If you don’t know, you better ask someone. And if you don’t know hip-hop, you might want to ask Jeff Chang, to be exact. And that’s not just because, as one of the foremost hip-hop scholars in existence today, he will actually take the time to think deeply about your questions and nicely deliver some well-researched answers. Rather, it’s because ever since he came up in Hawaii in love with hip-hop and graffiti, and followed that formative start by managing the California-based indie-hop label Solesides (home to DJ Shadow and Blackalicious), he has lived the culture every minute and every hour of his still-young life.

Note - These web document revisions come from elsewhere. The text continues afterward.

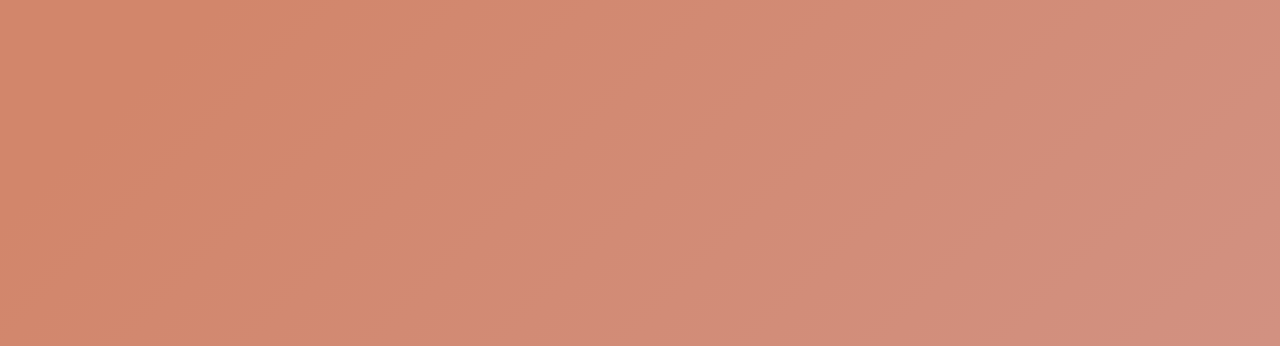
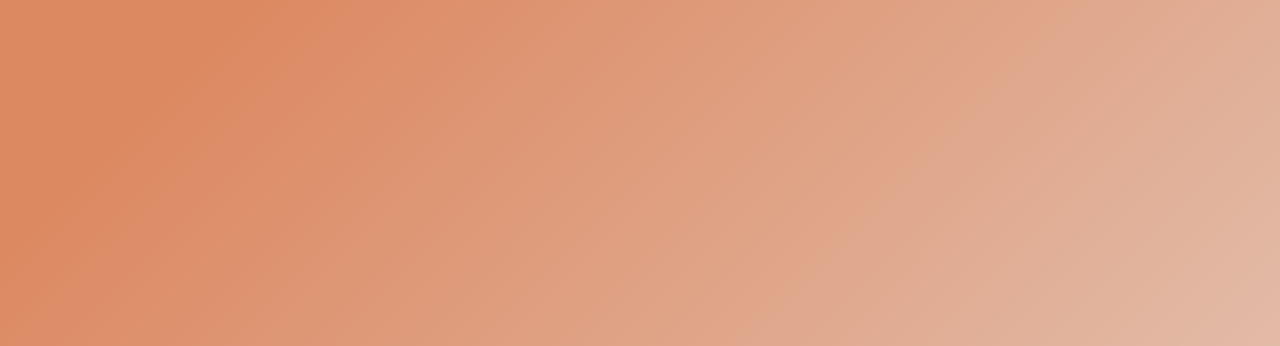
Before and after one commit to bhamblok/elise, a website: page index.html in a window 1280 px wide. Shown: the top 346 px of the page. Drawn offline with Linux system fonts and the light colour scheme.

Commit message:
color updates

```diff
--- a/style.css
+++ b/style.css
@@ -1,5 +1,6 @@
 :root {
   --bg-gradient: linear-gradient( 135deg, #D2866B 10%, #D2968B 100%);
+  --bg-gradient: linear-gradient( 135deg, #dc8860 10%, #e5d1c7 100%);
   --text-color: #000000;
 }
 html, body {
```
Also changed, not shown: Elise_bg.png, favicon.ico, favicon.svg, icons/apple-touch-icon.png, icons/favicon-96x96.png, icons/favicon.ico, icons/favicon.svg, icons/web-app-manifest-192x192.png, icons/web-app-manifest-512x512.png.
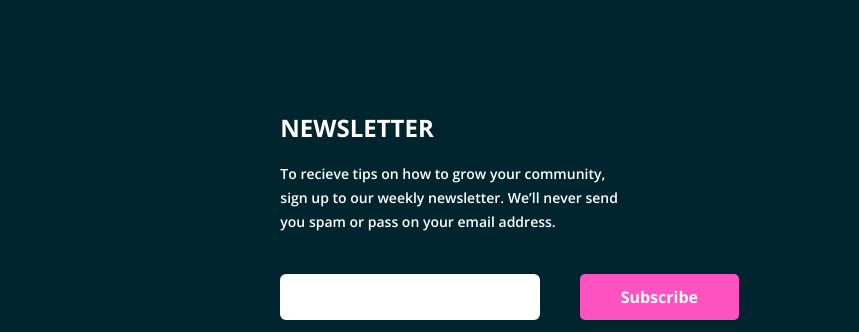
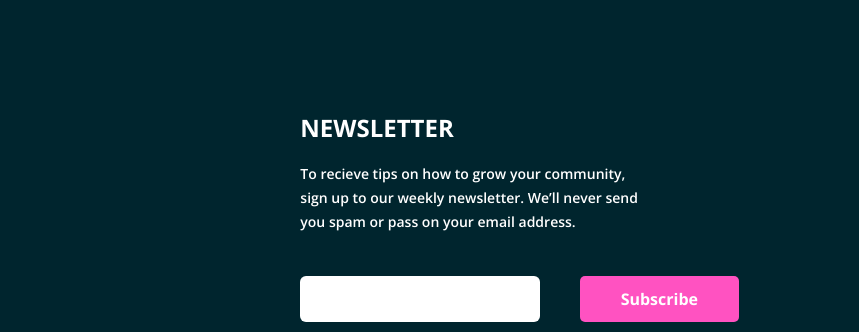
Before and after one commit to justAdevTV/huddle-landing-page, a website: page index.html in a window 1280 px wide. Shown: the part 4690-5022 px from the top of the page, 421-1280 px from the left. Drawn offline with nearby package versions, Linux system fonts and the light colour scheme.

Commit message:
Footer - Reverted to old grid-gap

```diff
--- a/sass/_footer.scss
+++ b/sass/_footer.scss
@@ -10,7 +10,7 @@
     grid-template-areas:
       "contact newsletter"
       "socials .";
-    grid-column-gap: 20rem;
+    grid-column-gap: 24rem;
     background-color: $color-black;
     padding: 12.25rem 12rem;
     padding-bottom: 10rem;
@@ -35,7 +35,7 @@
       &__text {
         width: 34.9rem;
         font-size: 1em;
-        padding-bottom: 4rem;
+        padding-bottom: 4.25rem;
         &--main {
           display: block;
           text-transform: uppercase;
```
Also changed, not shown: css/style.comp.css, css/style.css, css/style.prefix.css.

And that’s how he likes it: Hip-hop as passive mainstream entertainment achieved via remote control is as corrosive to him as highbrow mainstreamers still dismissing the street-smart art. Both camps refuse to see how our hypercapitalism has made hip-hop the preferred mode of artistic expression in the new millennium, and how such commodity fetishism has sucked away some of its racial, economic and sociopolitical contexts.
These mind-bending issues of authenticity, identity and expression are tackled with ease in Chang’s latest effort Total Chaos: The Art and Aesthetics of Hip-Hop (Basic Civitas, 2007), an edited compilation featuring input from artists like DJ Spooky, Adam Mansbach, Danny Hoch and more, as well as bigshot journos like Greg Tate, Harry Allen, Oliver Wang, Mark Anthony Neal and onward. Put simply, Chang’s book and mission is to make sense of both the fissures in hip-hop culture as well as the fusion, and do it humbly. He’s that rare thing in scholarship circles: An approachable teacher. And for that, you can thank hip-hop.
WireTap: How did you negotiate that balance between totalizing hip-hop art and aesthetics and exploring its diversity?
My approach was to just put it out there, see what the artists want to talk about, and just go. It was only in final stages of the book did it occasion some sort of organization, hence the title. There has been a huge explosion in hip-hop criticism over the last several years, but it is largely focused on mediating the voices of these artists; there are few primary-source documents out there. So that was the first principle of the project. The second was that hip-hop art is way bigger than rap music, and in fact it is probably one of the biggest arts movements of the last few decades. I figured that somewhere between those two organizing principles we would find a wide variety of voices and ideas. I think it worked out well. There are always going to be holes, things you wanted to cover a bit better. And the more people you talk to about these issues, the less confidence of having The Answer, with a capital A.